This is a real issue though. Skill is a problem, actually, because studios could hire more writers, and they could hire writers to specialize, particularly, in writing this kind of material. But it’s clear that if you limit the scope of a game, the relative quality of the story and writing tend to go up. Even in games with dubious writing like ME:A, when you get to the contained missions, instead of the open-world drivel, the quality of the writing and storytelling absolutely spikes upwards.
What strikes me is that you can tell good stories in the open world, but you need to make them into actual stories - games like Sunless Skies do this just fine. TW3 does it fairly well, but it just does the same thing over and over, in a way that it didn’t strictly have to. Hey at least it’s not “pick up these random letters scattered around the map”, eh, DA:I, ya fucker?

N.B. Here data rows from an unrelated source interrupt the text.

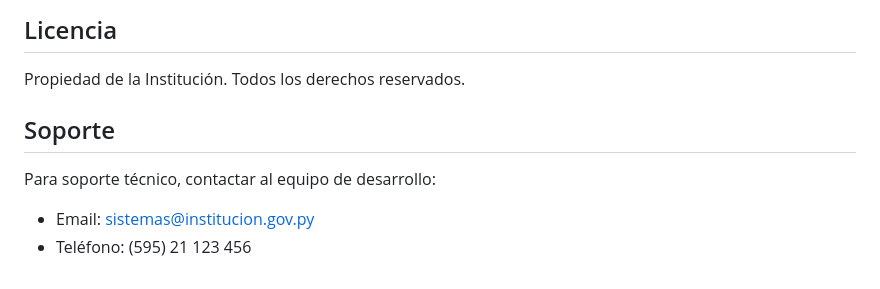
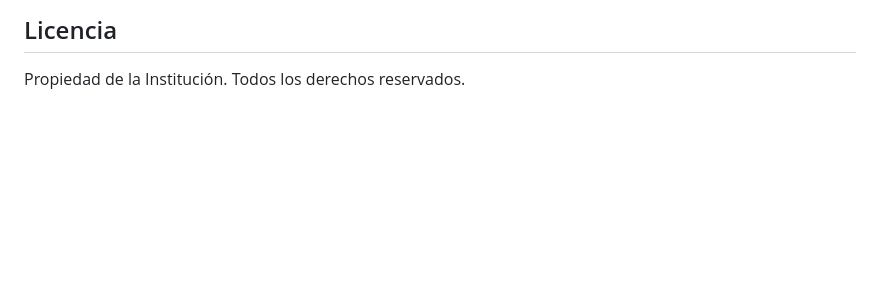
Before and after one commit to crossgear/rrhh, a Markdown page: README.md, the part around the change. Rendered like a GitHub page; blank space fills up the shorter version.

Commit message:
Delete support contact information from README
Removed technical support section from README.

```diff
--- a/README.md
+++ b/README.md
@@ -344,9 +344,3 @@ python -c "import os; print(os.getenv('DB_HOST'))"
 ## Licencia
 
 Propiedad de la Institución. Todos los derechos reservados.
-
-## Soporte
-
-Para soporte técnico, contactar al equipo de desarrollo:
-- Email: sistemas@institucion.gov.py
-- Teléfono: (595) 21 123 456
```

Visual, action, acting and score can absolutely save a mediocre script in a game. Very few games have more than a mediocre script.
You’re not getting here is that many games have outright bad scripts. That’s why people are meaner.
The other issue is that games tend to be LONG. This means that there will be more opportunities to see how crap the writing is. Again, this is a solvable problem. Hire people who are good at writing stuff for the style of game you’re writing. Hire people who can do that. But that’s not how the game industry works. That’s a choice the game industry is making, and it’s as legitimate to criticise that as any other decision.
I dunno. I re-read the first book of WoT recently and I’m not seeing many similarities beyond stuff that’s true of large swathes of fantasy novels. I guess the two similarities which stand out are:
A) Magic is policed/oppressed. This is very common in fantasy novels written after 1990, because, like, if humans were involved, magic WOULD be policed/oppressed, because it’s a threat. So I think that’s a weak similarity at best.
B) Darkspawn are superficially similar to Trollocs. But not really. Darkspawn are a lot creepier than the simple beastmen of the Trollocs.
I can’t really see anything else. The obsessions of The Wheel of Time are retrograde obsessions - strict gender divides/gender essentialism which tie into the mythology of the setting (not outright misogyny or anything - Jordan is weird in that he has very narrow ideals for how men or how women should be, neither of which prevents them being an important part of society, but strictly delineates what they should be doing - men are generally portrayed more negatively, too, but both genders are strictly limited), the “Just King” concept and a related obsession with “true lineages” and the idea that “blood will out” and so on, the inevitable 1970s/1980s Tolkien imitator deal where there was a modern world before this one*, and so on.
That particular one is of course folklore-influenced, but an awful lot of well-written fantasy is like that. It’s not really a “folklore vs fantasy” thing, it’s a “has the setting and its inhabitants evolved organically?” thing.
That definitely isn’t too pedantic, and it’s something that is an issue in written SF too, albeit more rarely.
* = That’s a whole other thing that’s very generational. When LotR came out in the 1950s and 1960s, both the public and SF fans had difficulty processing it and didn’t initially connect it to a broader fantasy tradition (shades of Harry Potter), and people frequently assumed it was far post-apocalyptic SF. I think all the shit Aragorn and others talked about how the world used to be better helped to give this impression. That faded, but it’s no accident at all that a lot of directly Tolkien-inspired authors in writing in the 1970s and 1980s (who thus grew up when such ideas were knocking around) have settings where it’s Tolkenian, but there’s a more direct reference to a more technological “world before”.